All those interested in Romanian folk culture are invited to the Prislop Festival which celebrates the traditions of various regions through costumes, songs, and dances. The main attraction of the celebration is the Romanian circle dance called "Hora de la Prislop"–it symbolically depicts the kinship between Transylvania, Maramures, and Moldova. Every third Sunday of August the festival takes place in the Carpathian Mountains at Prislop Pass.
Prislop Pass Folk Festival is held at 1,416 meters of altitude. It is the highest pass in Romania. It is 50 km long and 30-40 km wide, the northern side is more steep than the southern slope. The road goes through Vişeu, Moisei, Borşa, Câmpulung Moldovenesc, and Suceava County (in Moldova). Prislop Folk Festival is a quite traditional event in Romania. Hora de la Prislop was first mentioned in Latin chronicles in 1738. It was forbidden for some time, but was restarted in 1968. Up to 50,000 people every year came to Prislop Pass.
If you want to get a better idea of the region and its history you can visit Muzeul Radacinilor (Roots’ Museum) with 100 bizarre-shaped tree roots. There is also a room which various artefacts from two World Wars that were fought here.
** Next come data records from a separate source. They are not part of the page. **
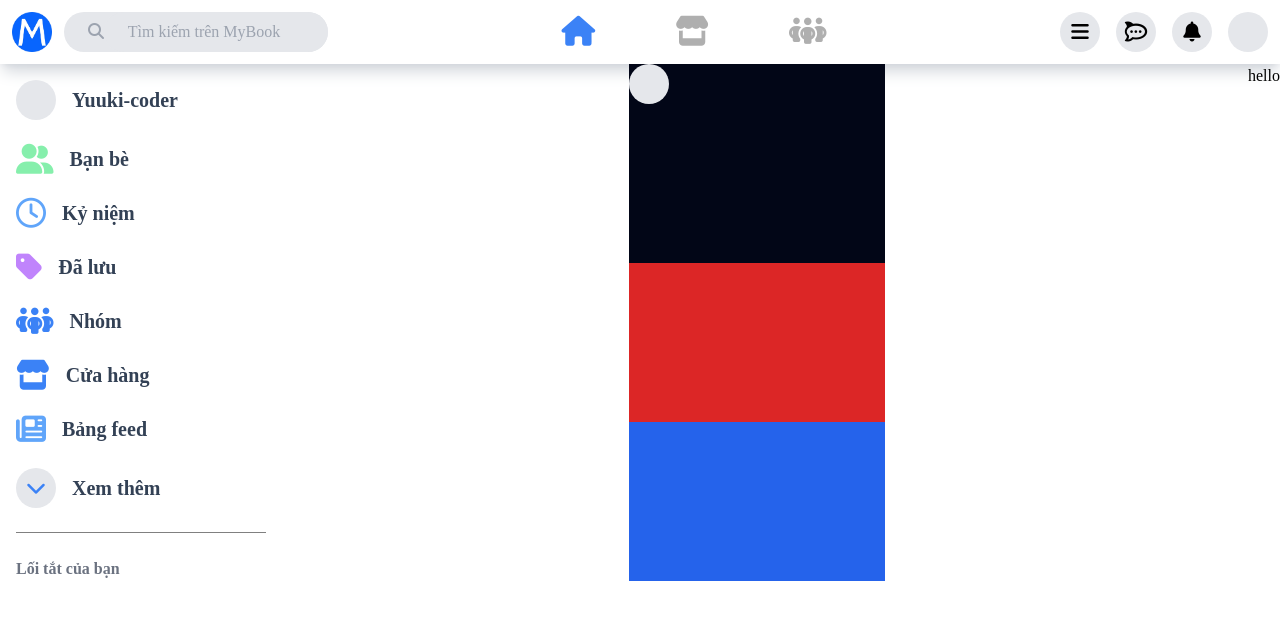
Repository: Yuukicoder/MyBook
Page: / (app in mybook/)
The author's editor kept a copy of each file at every save. The page is drawn from the files as they stood at one save, then again after the next save.
The browser window is 1280 px wide. The pictures show the whole page.
The project was rebuilt for these pictures with package versions that can differ from the ones it lists, and the page was loaded fresh each time.

Above is the page before, as saved 2023-12-14 09:09:41.

### mybook/src/index.js
import React from 'react';
import ReactDOM from 'react-dom/client';
import './index.css';
import App from './App';
import reportWebVitals from './reportWebVitals';

const root = ReactDOM.createRoot(document.getElementById('root'));
root.render(
  <React.StrictMode >
  <App / >
  </React.StrictMode>
);

// If you want to start measuring performance in your app, pass a function
// to log results (for example: reportWebVitals(console.log))
// or send to an analytics endpoint. Learn more: https://bit.ly/CRA-vitals
reportWebVitals();

### mybook/src/index.css
@tailwind base;
@tailwind components;
@tailwind utilities;
  @import url('https://fonts.googleapis.com/css2?family=Arima:wght@100;200;300;400;500;700&display=swap');
*{
  margin: 0;
  padding: 0;
  box-sizing: border-box;
  font-family: Arima;
  /* border: 1px solid black; */
}
body{
  width: 100%;
  height: 100vh;
}

### mybook/src/App.js
import './App.css';
import '@fortawesome/fontawesome-free/css/all.min.css';
import Navbar from './Navbar'
import Option from './Option'
import News from './News';
import Friend_contact from './Friend_contact';
 var App = () =>
(
    <div class="">
        <Navbar/>
        <div class="flex justify-between">
        <Option name="Yuuki-coder"/>
        <News/>
        <Friend_contact/>
        </div>

    </div>
)

export default App;

### mybook/src/App.css
:root{
  --text-color: rgb(175, 175, 175);
  --bg-icon-color: #e5e7eb;
}
.avatar{
  width: 40px;
  height: 40px;
  background-color: var(--bg-icon-color);
  border-radius: 50%;
  display: flex;
  align-items: center;
  justify-content: center;
}

### mybook/src/Navbar.js
import './Navbar.css'
import '@fortawesome/fontawesome-free/css/all.min.css';

var Navbar = () =>(


    <div class="flex items-center justify-between  w-screen py-3 px-3  shadow-lg shadow-gray-300">
        <div class="flex">

    <div class="Navbar_icon pr-3">
        <img class="w-10 h-10" src='iconMyBook.png' alt=""></img>
    </div>
    <div class="Navbar_search h-10 bg-gray-200 rounded-3xl">
        <label class=" text-center h-full pl-6"for="">
    <i class="fa-solid fa-magnifying-glass text-gray-400" ></i>
        </label>

        <input class="rounded-3xl text-center h-full pr-6 bg-gray-200" type="text" placeholder="Tìm kiếm trên MyBook"></input>
        </div>

    </div>
    <div class="  Navbar_selection">
        <ul class="flex gap-20">
            <li>
            <i class="fa-solid fa-house text-blue-500"></i>
            </li>
            <li>
            <i class="fa-solid fa-store"></i>
            </li>
            <li> <i class="fa-solid fa-people-group"></i></li>
        </ul>
    </div>
    <div class="Navbar_option">
        <ul class="flex gap-4 items-center">
            <li>
            <div class="avatar">

                <i class="fa-solid fa-bars"></i>
            </div>
                </li>
            <li>
            <div class="avatar">

                <i class="fa-brands fa-rocketchat"></i>
            </div>
                </li>
            <li>
            <div class="avatar">

                <i class="fa-solid fa-bell"></i>
            </div>
                </li>
            <li><div class="avatar"></div></li>
        </ul>
    </div>
    </div>
)
export default Navbar;

### mybook/src/Option.js
import './Option.css'
// var ButtonCollapse = () =>{

//     var collapse = document.getElementById('collapse');
// }


var Option = (x) => {
    function sayHello(name) {
        alert(`hello, ${name}`);
      }

    return (
    <div class="mt-4 ml-4  grid gap-6">

    <div class="flex gap-4 items-center box ">
        <div class="avatar">
        </div>
        <p class="font-semibold text-xl text-slate-700">{x.name}</p>

    </div>
    <div class="flex gap-4 items-center box">
    <i class="fa-solid fa-user-group text-green-300"></i>
        <p class="font-semibold text-xl text-slate-700">Bạn bè</p>

    </div>
    <div class="flex gap-4 items-center box ">
    <i class="fa-regular fa-clock text-blue-400"></i>
        <p class="font-semibold text-xl text-slate-700">Kỷ niệm</p>

    </div>
    <div class="flex gap-4 items-center box ">
    <i class="fa-solid fa-tag text-purple-400"></i>
        <p class="font-semibold text-xl text-slate-700">Đã lưu</p>

    </div>
    <div class="flex gap-4 items-center box ">
    <i class="fa-solid fa-people-group text-blue-500"></i>
        <p class="font-semibold text-xl text-slate-700">Nhóm</p>

    </div>
    <div class="flex gap-4 items-center box ">
    <i class="fa-solid fa-store text-blue-500"></i>
        <p class="font-semibold text-xl text-slate-700">Cửa hàng</p>

    </div>
    <div class="flex gap-4 items-center box ">
        <i class="fa-solid fa-newspaper text-blue-400"></i>
        <p class="font-semibold text-xl text-slate-700">Bảng feed</p>

    </div>
    <div class="flex gap-4 items-center box " >
        <div class="avatar">
    <i class="fa-solid fa-chevron-down text-blue-500 "></i>
        </div>
        <button class="font-semibold text-xl text-slate-700" onclick={sayHello}>Xem thêm</button>

    </div>
    <div class="line"></div>
    <p class="text-base font-semibold text-gray-500">Lối tắt của bạn</p>
    </div>
)}
export default Option

### mybook/src/News.js
var News = () =>(
    <div class="grid">
        <div class="News_Story bg-slate-950">
            <div class="Story_Page w-64">
                <div class="avatar"></div>
                <div class="author"></div>
            </div>
        </div>
        <div class="News_Tools bg-red-600"></div>
        <div class="News_Page bg-blue-600"></div>
    </div>

)
export default News;

### mybook/src/Friend_contact.js
var Friend_contact = () =>(
    <p>hello</p>
)
export default Friend_contact;

### mybook/src/Navbar.css
:root{
    --text-color: rgb(175, 175, 175);
    --bg-icon-color: #e5e7eb;
  }
  ul i{
  color: var(--text-color);
  font-size: 30px;
  }

  .Navbar_option ul li i{
    color: black;
  font-size: 20px;

  }

### mybook/src/Option.css

.box i{
    font-size: 30px;
}
.line{
    width: 250px;
    height: 1px;
    background-color: grey;
}
.avatar i{
    font-size: 20px;
}

### mybook/tailwind.config.js
/** @type {import('tailwindcss').Config} */
module.exports = {
  content: [
    "./src/**/*.{js,jsx,ts,tsx}",
  ],
  theme: {
    extend: {},
    color:{
      'text-grey':'#9ca9c9'
    }
  },
  plugins: [],
}

Loaded but not shown: mybook/public/index.html (common file); mybook/src/reportWebVitals.js (common file)

After the next save:
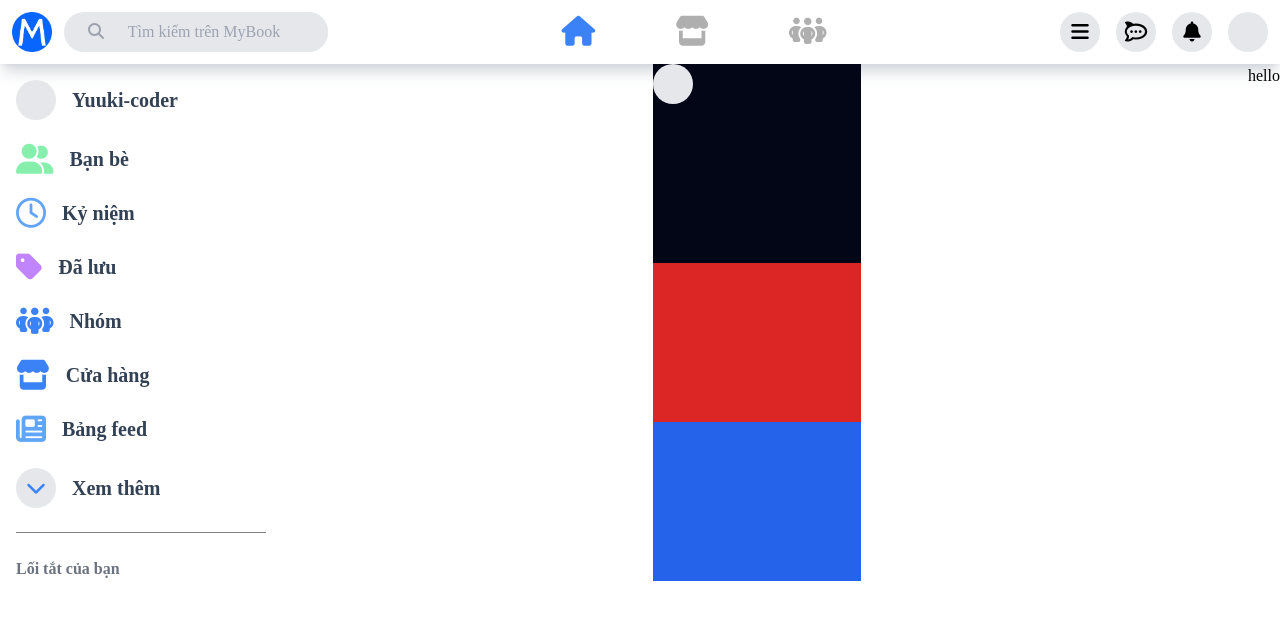
Saved 6 s later.
--- a/mybook/src/News.js
+++ b/mybook/src/News.js
@@ -1,7 +1,7 @@
 var News = () =>(
     <div class="grid">
         <div class="News_Story bg-slate-950">
-            <div class="Story_Page w-64">
+            <div class="Story_Page w-52">
                 <div class="avatar"></div>
                 <div class="author"></div>
             </div>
The museum also has a numismatics collection, and painted eggs from Maramures and Bukovina.